The letter we are reading currently, 1 Corinthians, is a letter to a specific church in Corinth as well as to the wider church community of that day. It was written almost two thousand years ago. Life was different then. I think we can underestimate that. But that doesn’t mean this letter, and other letters like it, have no bearing on us today. I would not want you to be ignorant of their struggles and of Paul’s message. The Bible is living and active and by the Spirit it speaks to us today. We ignore it at our own peril.

How much better to heed Paul’s warning in 1 Corinthians 10, and accept an invitation to know God in his word. It is our very own history that we read. We are the seed of Abraham, heirs of the promise, and as we read from Genesis through Revelation, it is our story. At times it is frustrating as we see how far humanity can fall, but it is encouraging that our God remains faithful throughout. And to know of God’s faithfulness through the ages is a much more blissful condition than to remain in the dark about it. So let’s seek to be in the light, God’s light, learning from him and learning from the wisdom he shares with us.

Paul wants us to remember our history, which is the history of Israel

Moses strikes water from the stone, by Francesco Bacchiacca

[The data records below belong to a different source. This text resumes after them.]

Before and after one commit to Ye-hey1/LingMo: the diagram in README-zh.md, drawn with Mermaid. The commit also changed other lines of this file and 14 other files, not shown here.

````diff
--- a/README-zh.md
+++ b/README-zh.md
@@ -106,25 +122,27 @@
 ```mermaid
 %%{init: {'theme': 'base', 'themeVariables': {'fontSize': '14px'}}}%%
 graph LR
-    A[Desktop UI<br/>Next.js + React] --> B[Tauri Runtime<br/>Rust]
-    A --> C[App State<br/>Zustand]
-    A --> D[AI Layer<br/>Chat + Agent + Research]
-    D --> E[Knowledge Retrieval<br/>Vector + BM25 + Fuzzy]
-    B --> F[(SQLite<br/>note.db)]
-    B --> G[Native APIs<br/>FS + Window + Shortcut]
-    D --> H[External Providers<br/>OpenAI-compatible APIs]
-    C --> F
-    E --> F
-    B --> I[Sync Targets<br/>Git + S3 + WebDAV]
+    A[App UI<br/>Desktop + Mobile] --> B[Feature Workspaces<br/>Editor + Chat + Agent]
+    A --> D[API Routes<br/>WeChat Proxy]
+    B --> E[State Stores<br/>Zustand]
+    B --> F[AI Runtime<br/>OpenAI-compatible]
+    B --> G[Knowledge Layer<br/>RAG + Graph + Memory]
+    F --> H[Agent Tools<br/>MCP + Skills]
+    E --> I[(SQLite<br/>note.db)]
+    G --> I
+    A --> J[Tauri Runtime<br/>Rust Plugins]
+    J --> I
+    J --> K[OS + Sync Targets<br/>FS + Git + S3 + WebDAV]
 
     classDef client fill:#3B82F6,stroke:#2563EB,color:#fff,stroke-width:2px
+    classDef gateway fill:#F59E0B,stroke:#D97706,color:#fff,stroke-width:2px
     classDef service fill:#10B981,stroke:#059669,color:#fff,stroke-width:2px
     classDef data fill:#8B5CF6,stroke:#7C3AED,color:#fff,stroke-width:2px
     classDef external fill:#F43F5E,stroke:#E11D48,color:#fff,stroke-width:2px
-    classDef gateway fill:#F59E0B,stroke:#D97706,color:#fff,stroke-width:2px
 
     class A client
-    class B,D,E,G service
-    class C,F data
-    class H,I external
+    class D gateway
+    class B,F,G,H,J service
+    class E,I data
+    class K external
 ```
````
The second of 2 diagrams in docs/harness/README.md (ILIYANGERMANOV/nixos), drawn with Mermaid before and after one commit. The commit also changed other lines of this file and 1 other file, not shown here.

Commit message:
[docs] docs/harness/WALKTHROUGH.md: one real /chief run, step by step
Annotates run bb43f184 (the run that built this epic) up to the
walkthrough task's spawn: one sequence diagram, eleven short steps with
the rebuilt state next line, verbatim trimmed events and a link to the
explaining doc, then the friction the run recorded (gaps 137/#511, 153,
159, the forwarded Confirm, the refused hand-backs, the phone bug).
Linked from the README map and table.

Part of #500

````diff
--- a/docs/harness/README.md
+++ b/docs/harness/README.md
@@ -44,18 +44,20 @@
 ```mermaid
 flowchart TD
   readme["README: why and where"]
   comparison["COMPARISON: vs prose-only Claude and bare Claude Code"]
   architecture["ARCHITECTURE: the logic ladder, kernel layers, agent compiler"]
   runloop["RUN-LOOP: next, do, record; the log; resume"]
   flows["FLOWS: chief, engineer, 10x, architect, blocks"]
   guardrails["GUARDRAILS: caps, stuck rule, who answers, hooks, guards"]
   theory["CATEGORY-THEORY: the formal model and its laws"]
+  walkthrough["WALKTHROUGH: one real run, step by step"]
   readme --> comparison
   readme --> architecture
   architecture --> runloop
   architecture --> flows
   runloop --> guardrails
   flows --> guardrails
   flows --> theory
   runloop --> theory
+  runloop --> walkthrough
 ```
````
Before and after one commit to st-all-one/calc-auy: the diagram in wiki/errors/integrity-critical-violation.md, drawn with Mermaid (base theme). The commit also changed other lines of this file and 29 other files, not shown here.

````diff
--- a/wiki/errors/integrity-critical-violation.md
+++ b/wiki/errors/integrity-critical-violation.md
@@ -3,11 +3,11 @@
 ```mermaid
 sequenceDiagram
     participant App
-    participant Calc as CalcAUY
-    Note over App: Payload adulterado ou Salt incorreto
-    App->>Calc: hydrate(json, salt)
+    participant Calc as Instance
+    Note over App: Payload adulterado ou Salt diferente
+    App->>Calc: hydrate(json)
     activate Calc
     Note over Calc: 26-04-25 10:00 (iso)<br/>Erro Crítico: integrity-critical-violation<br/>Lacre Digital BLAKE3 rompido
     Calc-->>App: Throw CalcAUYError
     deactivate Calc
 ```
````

Moses strikes water from the stone, by Francesco Bacchiacca

Our Bible reading this week is from 1 Corinthians 10:1-22. Paul begins it by encouraging the reader not to be unaware of what has gone on before us. That is a double negative that could be understood as, “I want you to know…” Paul wants his readers to know their history, so he calls to mind a few events. Maybe some did know about these events, but they weren’t on their minds. He wants them to remember and be thinking of these things as he moves along in this chapter.

But perhaps we are not as familiar with Paul’s references. If so, let’s begin this week by going back and reading through those chapters that will help us to know (to not be unaware).

To do this, read Exodus 13-17.

As you do, try to connect Paul’s references to the events found here. You could just read the few verses you may find in your cross references, but it’ll be much better to read within its context and be reminded of the larger story.

Knowing Our Own Faith

I’m reading a book in preparation for a book club at my church and it is a more narrative take on comparative religion. One thing that has struck me so far are the comments from the three lay people who represent different religions in regards to what they know and do not know about their own faith.

One has been through a religious school, another went to worship services frequently, and they have members of their family who could pass doctrine, practice, and tradition along. Yet these adults have a pretty basic understanding.

I’m not that far along in the book, so there is plenty of time for growth in these characters, but I just wonder what accounts for the limited understanding of one’s own faith, even when there have been years of being among the faith communities?

What we are undertaking with Year in the Bible is by no means a certain way to achieve perfect knowledge of Christianity, but it will certainly continue to be used by God to show us more about him. If we devote ourselves to God’s word, we won’t remain in the dark, rather he’ll shine his light upon us. When we prayerfully approach Scripture, we’re opening ourselves up to the teaching of the Holy Spirit and (I pray) we are learning much. We ought to be able to articulate what we believe and what we believe is there in the text, so let’s continue on in our reading. God wants us to know him, to know Jesus Christ, to understand what we are called to be and do, and to receive maturity in our faith.